GOAL OF THE EXERCISE: Look through the listing below for the string "position". Say how many lines hold it, and nothing else.
_ _ _ _
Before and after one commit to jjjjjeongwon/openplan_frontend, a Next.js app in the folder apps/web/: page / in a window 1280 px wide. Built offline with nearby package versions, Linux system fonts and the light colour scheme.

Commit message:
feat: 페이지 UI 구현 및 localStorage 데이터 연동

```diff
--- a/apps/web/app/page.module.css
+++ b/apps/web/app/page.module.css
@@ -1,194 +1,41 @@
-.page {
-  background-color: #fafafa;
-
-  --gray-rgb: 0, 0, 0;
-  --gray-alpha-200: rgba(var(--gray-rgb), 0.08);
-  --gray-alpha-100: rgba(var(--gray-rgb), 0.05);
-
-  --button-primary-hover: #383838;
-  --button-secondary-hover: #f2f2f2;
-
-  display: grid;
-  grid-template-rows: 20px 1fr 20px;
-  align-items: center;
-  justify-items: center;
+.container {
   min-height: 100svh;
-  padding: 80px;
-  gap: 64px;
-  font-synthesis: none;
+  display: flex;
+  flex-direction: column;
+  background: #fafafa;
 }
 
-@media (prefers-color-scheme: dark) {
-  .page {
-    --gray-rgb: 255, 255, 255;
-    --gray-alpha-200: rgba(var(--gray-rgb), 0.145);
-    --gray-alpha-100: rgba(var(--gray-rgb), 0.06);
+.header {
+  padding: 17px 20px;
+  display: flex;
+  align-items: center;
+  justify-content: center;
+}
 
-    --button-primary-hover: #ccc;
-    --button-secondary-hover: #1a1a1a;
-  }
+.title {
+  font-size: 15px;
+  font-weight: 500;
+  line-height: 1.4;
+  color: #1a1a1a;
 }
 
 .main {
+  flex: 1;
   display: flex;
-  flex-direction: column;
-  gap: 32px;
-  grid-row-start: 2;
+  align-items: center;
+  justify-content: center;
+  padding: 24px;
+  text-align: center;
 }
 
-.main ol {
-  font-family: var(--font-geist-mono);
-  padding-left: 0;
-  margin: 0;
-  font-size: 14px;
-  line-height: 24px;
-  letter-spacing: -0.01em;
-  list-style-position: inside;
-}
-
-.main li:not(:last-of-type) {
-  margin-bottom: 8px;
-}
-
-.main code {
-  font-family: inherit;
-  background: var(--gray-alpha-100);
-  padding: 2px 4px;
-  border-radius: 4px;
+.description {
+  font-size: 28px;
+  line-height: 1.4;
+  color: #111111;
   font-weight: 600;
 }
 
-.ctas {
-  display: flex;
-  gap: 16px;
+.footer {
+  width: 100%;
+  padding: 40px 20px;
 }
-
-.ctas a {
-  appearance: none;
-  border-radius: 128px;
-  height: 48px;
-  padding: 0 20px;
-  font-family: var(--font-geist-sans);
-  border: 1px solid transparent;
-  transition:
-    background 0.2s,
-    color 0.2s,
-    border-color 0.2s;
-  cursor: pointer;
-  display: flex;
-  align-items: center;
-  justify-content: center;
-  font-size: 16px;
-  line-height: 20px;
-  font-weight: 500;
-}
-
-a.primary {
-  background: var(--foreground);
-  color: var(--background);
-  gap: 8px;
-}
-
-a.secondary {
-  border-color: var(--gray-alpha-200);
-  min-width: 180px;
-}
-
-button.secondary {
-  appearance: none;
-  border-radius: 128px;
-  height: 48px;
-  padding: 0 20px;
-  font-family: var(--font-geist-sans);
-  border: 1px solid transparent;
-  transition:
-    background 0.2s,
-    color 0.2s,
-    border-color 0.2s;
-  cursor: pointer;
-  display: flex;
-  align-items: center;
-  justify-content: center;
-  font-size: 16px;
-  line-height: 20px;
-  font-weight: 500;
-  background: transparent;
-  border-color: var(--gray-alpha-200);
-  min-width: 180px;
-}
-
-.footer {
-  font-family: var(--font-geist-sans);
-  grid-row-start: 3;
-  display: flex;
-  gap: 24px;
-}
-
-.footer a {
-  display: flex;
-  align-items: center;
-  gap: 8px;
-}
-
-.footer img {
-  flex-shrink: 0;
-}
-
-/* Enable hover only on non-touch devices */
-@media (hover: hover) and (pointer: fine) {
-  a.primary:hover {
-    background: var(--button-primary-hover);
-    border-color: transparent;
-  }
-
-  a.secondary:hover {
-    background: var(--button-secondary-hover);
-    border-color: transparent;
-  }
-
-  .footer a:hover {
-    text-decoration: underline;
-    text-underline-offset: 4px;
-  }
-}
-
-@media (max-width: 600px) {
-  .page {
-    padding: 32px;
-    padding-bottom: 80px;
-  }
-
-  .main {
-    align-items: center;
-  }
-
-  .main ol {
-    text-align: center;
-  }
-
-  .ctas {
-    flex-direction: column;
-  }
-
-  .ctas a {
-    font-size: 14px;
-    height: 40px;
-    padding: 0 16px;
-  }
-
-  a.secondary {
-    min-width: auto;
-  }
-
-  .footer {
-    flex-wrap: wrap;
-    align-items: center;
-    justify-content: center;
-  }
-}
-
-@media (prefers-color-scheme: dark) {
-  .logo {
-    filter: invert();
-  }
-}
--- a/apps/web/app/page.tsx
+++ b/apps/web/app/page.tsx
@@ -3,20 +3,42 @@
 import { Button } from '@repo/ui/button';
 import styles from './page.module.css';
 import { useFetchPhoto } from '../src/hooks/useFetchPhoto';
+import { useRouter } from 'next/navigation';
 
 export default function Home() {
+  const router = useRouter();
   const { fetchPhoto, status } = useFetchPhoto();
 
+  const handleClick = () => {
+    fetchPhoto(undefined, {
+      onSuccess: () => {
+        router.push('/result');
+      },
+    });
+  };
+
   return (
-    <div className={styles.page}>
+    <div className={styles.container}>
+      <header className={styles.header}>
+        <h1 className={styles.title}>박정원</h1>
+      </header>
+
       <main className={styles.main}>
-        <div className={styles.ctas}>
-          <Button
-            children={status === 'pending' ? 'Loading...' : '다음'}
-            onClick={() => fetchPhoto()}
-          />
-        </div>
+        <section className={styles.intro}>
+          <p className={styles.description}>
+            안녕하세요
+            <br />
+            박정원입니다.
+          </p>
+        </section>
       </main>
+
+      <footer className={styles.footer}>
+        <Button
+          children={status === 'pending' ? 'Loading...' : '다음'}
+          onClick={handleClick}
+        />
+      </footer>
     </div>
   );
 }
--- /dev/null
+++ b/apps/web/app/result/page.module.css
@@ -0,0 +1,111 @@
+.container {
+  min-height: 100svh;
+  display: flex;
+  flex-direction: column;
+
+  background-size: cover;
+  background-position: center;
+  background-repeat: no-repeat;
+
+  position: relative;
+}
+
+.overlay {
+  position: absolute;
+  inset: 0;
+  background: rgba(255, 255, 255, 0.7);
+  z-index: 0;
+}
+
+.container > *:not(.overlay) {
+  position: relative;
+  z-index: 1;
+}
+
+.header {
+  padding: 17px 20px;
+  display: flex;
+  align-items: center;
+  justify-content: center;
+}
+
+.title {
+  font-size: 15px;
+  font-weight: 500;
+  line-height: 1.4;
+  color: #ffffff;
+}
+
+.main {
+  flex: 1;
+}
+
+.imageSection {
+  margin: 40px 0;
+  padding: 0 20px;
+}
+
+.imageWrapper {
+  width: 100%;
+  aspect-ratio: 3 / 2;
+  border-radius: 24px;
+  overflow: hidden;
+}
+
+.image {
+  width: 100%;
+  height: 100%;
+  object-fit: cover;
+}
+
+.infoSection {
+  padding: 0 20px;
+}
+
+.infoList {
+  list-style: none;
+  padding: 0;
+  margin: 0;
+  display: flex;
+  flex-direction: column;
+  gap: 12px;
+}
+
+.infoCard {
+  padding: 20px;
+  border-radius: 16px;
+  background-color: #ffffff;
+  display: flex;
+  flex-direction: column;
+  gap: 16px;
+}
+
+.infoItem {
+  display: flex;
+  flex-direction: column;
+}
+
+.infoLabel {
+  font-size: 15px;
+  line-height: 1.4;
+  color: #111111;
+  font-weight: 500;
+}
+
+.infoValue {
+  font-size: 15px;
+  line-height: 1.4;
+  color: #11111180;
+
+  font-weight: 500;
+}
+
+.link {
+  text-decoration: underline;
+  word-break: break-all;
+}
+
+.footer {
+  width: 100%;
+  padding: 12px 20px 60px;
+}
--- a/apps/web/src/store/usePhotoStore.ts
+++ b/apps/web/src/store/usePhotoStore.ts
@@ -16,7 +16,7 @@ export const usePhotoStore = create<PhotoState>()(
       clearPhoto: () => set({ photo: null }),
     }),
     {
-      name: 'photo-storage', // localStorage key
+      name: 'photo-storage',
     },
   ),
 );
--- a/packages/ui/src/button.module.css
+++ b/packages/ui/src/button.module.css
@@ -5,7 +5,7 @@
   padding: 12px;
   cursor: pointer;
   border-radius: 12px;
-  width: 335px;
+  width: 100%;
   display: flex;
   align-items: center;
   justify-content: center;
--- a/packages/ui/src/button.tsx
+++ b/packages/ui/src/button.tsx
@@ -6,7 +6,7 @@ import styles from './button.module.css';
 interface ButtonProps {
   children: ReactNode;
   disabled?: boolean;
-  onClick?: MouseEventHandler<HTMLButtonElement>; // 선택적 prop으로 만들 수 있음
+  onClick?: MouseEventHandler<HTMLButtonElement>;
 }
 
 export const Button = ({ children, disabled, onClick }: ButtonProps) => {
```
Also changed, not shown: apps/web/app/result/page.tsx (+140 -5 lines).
_ _ _ _
REPLY: 5